Detroit Historical Museum
Wander the streets of “Old Detroit” (or at least an idealized version of them) in the basement of the 80,000-square-foot Detroit Historical Museum (5401 Woodward Ave., 313/833-1805, www.detroithistorical.org, 9:30 a.m.–3 p.m. Wed.–Fri., 10 a.m.–5 p.m. Sat., noon–5 p.m. Sun., $6 adults, $4 seniors 60 and over, $4 children 5–17).
You’ll trudge along irregular cobblestones that once lined city streets past re-creations of barber shops, grocery stores, and other vintage businesses. The display, which opened in 1951 and has been among the museum’s most popular, traces three periods of Detroit history (albeit a decidedly Eurocentric version of it).

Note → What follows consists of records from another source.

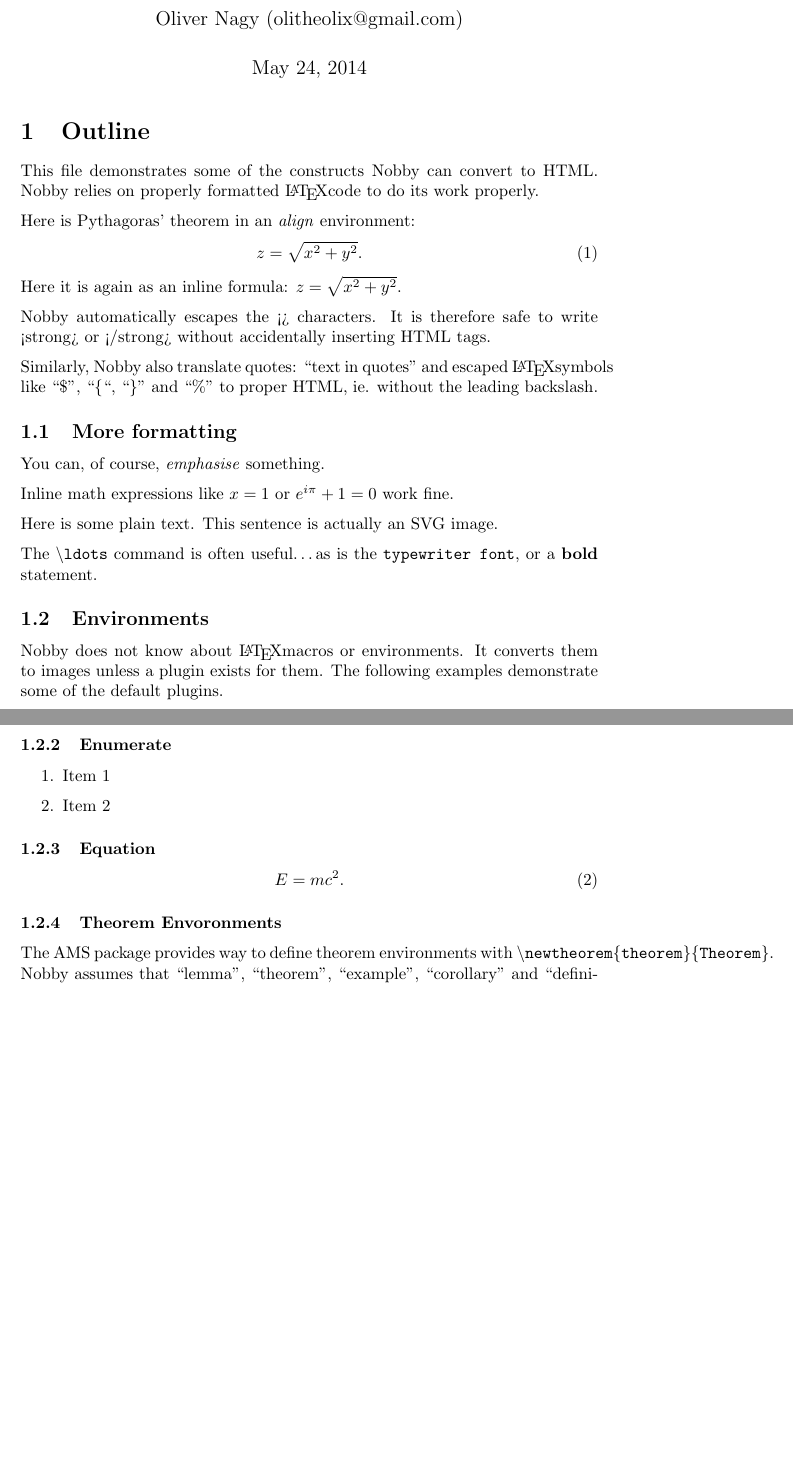
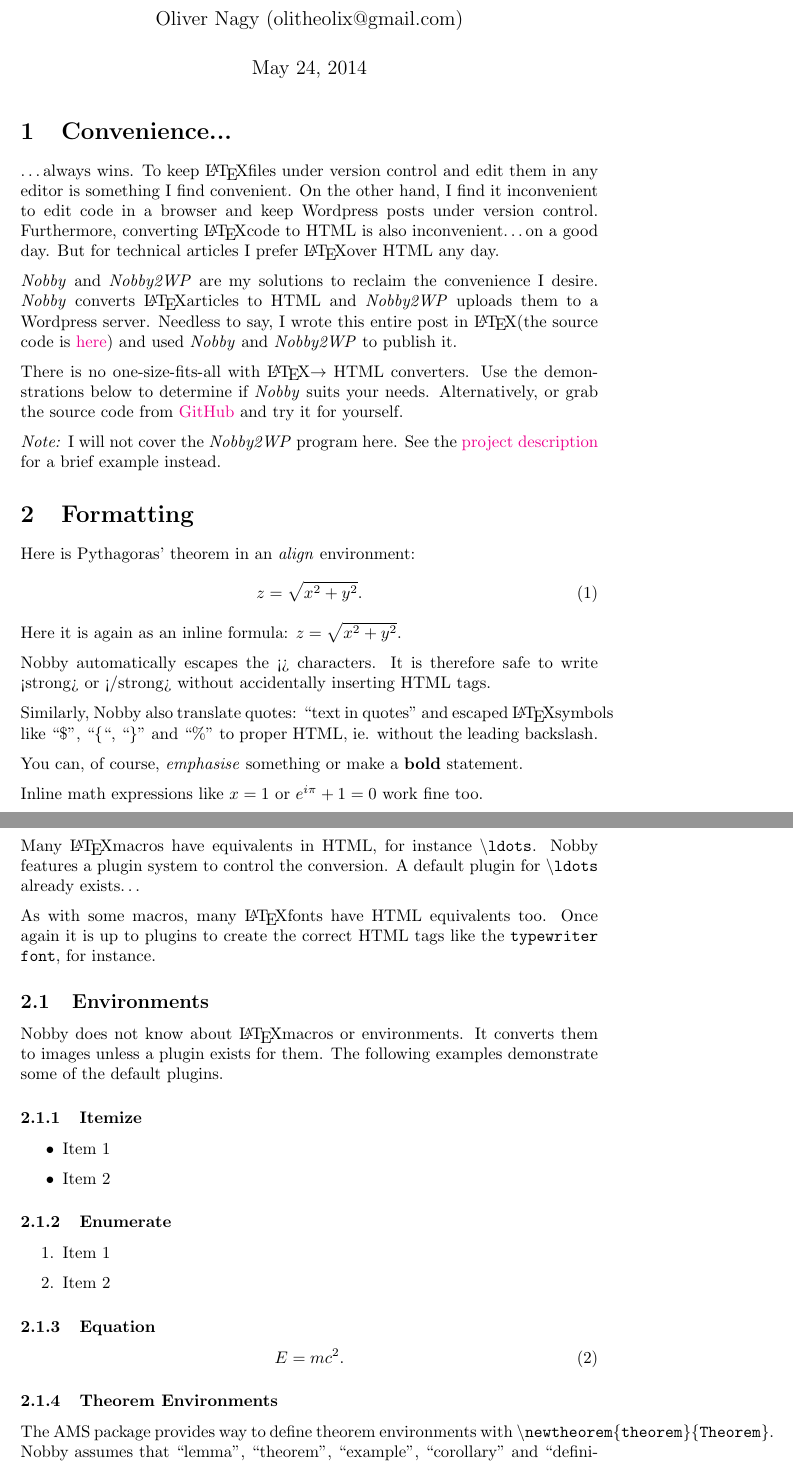
Before and after one commit to olitheolix/nobby, a LaTeX document (demo/demo.tex): two parts of pages 1 and 2 of 6, joined at a grey line, cut so that both start at the same text, the shorter picture padded with empty space. Compiled offline with pdfLaTeX.

Commit message:
Converted demo.tex into a post.

```diff
--- a/demo/demo.tex
+++ b/demo/demo.tex
@@ -51,12 +51,33 @@ citecolor=black, linkcolor=black]{hyperref}
 \begin{document}
 \maketitle
 
-\section{Outline}
+\section{Convenience...}
+\ldots always wins. To keep \LaTeX files under version control and edit
+them in any editor is something I find convenient. On the other hand,
+I find it inconvenient to edit code in a browser and keep Wordpress
+posts under version control. Furthermore, converting \LaTeX code
+to HTML is also inconvenient\ldots on a good day. But for technical
+articles I prefer \LaTeX over HTML any day.
+
+\emph{Nobby} and \emph{Nobby2WP} are my solutions to reclaim the
+convenience I desire. \emph{Nobby} converts \LaTeX articles to HTML
+and \emph{Nobby2WP} uploads them to a Wordpress server. Needless to
+say, I wrote this entire post in \LaTeX (the source code is
+\href{https://github.com/olitheolix/nobby/blob/master/demo/demo.tex}{here})
+and used \emph{Nobby} and \emph{Nobby2WP} to publish it.
+
+There is no one-size-fits-all with \LaTeX $\to $ HTML converters.
+Use the demonstrations below to determine if \emph{Nobby} suits your
+needs. Alternatively, or grab the source code from
+\href{https://github.com/olitheolix/nobby}{GitHub} and try it
+for yourself.
+
+\emph{Note:} I will not cover the \emph{Nobby2WP} program here. See
+the \href{https://github.com/olitheolix/nobby}{project description}
+for a brief example instead.
+
+\section{Formatting}
 \label{sec:one}
-This file demonstrates some of the constructs Nobby can convert to
-HTML. Nobby relies on properly formatted \LaTeX code to do its work
-properly.
-
 Here is Pythagoras' theorem in an \emph{align} environment:
 \begin{align}
   \label{eq:pyth}
@@ -71,16 +92,21 @@ Similarly, Nobby also translate quotes: ``text in quotes'' and
 escaped \LaTeX symbols like ``\$'', ``\{``, ``\}'' and ``\%'' to
 proper HTML, ie. without the leading backslash.
 
+You can, of course, \emph{emphasise} something or make a
+\textbf{bold} statement.
 
-\subsection{More formatting}
-You can, of course, \emph{emphasise} something.
-
-Inline math expressions like $x=1$ or $e^{i\pi} + 1 = 0$ work fine.
+Inline math expressions like $x=1$ or $e^{i\pi} + 1 = 0$ work fine too.
 
 Here is some plain text. {{This sentence is actually an SVG image.}}
 
-The \texttt{\textbackslash{ldots}} command is often useful\ldots as is the
-\texttt{typewriter font}, or a \textbf{bold} statement.
+Many \LaTeX macros have equivalents in HTML, for instance
+\texttt{\textbackslash{ldots}}. Nobby features a plugin system to
+control the conversion. A default plugin for
+\texttt{\textbackslash{ldots}} already exists\ldots
+
+As with some macros, many \LaTeX fonts have HTML equivalents too. Once
+again it is up to plugins to create the correct HTML tags like
+the \texttt{typewriter font}, for instance.
 
 \subsection{Environments}
 Nobby does not know about \LaTeX macros or environments. It converts
@@ -105,7 +131,7 @@ demonstrate some of the default plugins.
   E = mc^2.
 \end{equation}
 
-\subsubsection{Theorem Envoronments}
+\subsubsection{Theorem Environments}
 The AMS package provides way to define theorem environments with
 \texttt{\textbackslash{newtheorem\{theorem\}\{Theorem\}}}. Nobby
 assumes that ``lemma'', ``theorem'', ``example'', ``corollary'' and
```
Also changed, not shown: demo/demo.tex (10 more changed lines).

The permanent exhibit “Frontiers to Factories” traces the city’s history from a trading post to an industrial giant, with a walk-in diorama from the 1750s, a railway station, and a mock, turn-of-the-20th-century exposition. Other highlights of the collection include the Glancy Train display, one of the world’s largest; special exhibits about Detroit’s leaders, symbols, and entertainment venues; and an exhibition simply named “Motor City,” which traces the history of the car, the city, and the people who changed the world when they came to work here.

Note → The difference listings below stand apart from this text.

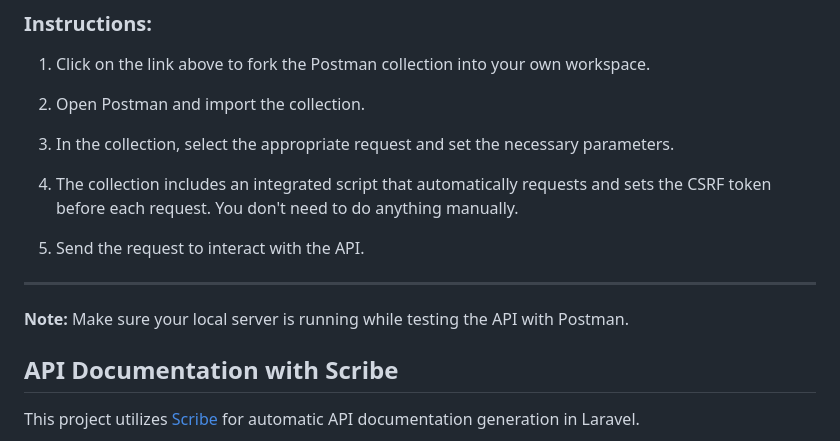
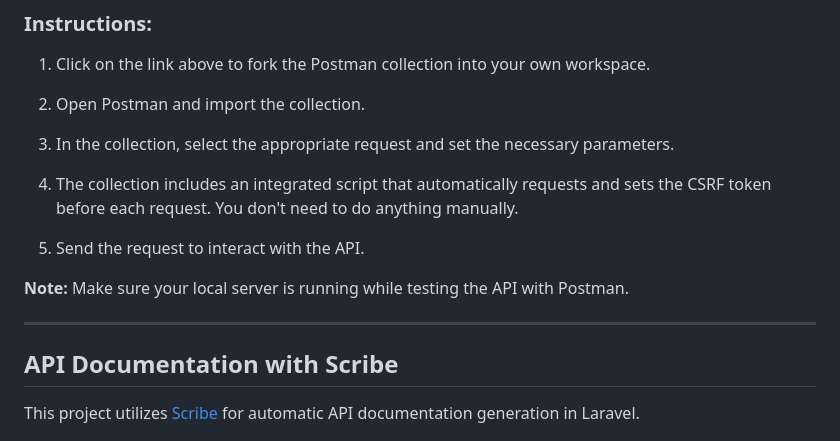
Before and after one commit to marianomat/SimpleTodoApp, a Markdown page: README.md, the part around the change. Drawn GitHub-style.

```diff
--- a/README.md
+++ b/README.md
@@ -183,9 +183,9 @@ This collection contains requests for various API endpoints, including creating,
 
 5. Send the request to interact with the API.
 
+**Note:** Make sure your local server is running while testing the API with Postman.
+
 ---
-
-**Note:** Make sure your local server is running while testing the API with Postman.
 
 ## API Documentation with Scribe
 
```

The exhibit’s highlight is the “body drop,” a segment of a 1953 assembly line in which the outer shell of a later-model Cadillac is lowered from the ceiling onto an engine body set up on an eye-level platform. It was taken from the assembly line at the now-demolished Clark Street Cadillac plant.

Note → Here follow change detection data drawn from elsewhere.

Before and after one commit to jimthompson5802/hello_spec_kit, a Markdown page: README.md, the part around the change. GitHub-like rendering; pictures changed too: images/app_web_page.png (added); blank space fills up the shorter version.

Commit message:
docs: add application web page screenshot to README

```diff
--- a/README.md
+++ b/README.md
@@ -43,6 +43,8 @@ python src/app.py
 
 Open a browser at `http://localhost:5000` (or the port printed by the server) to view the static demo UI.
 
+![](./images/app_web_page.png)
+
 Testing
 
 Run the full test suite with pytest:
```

by Laura Martone from Moon Michigan, 3rd Edition, © Avalon Travel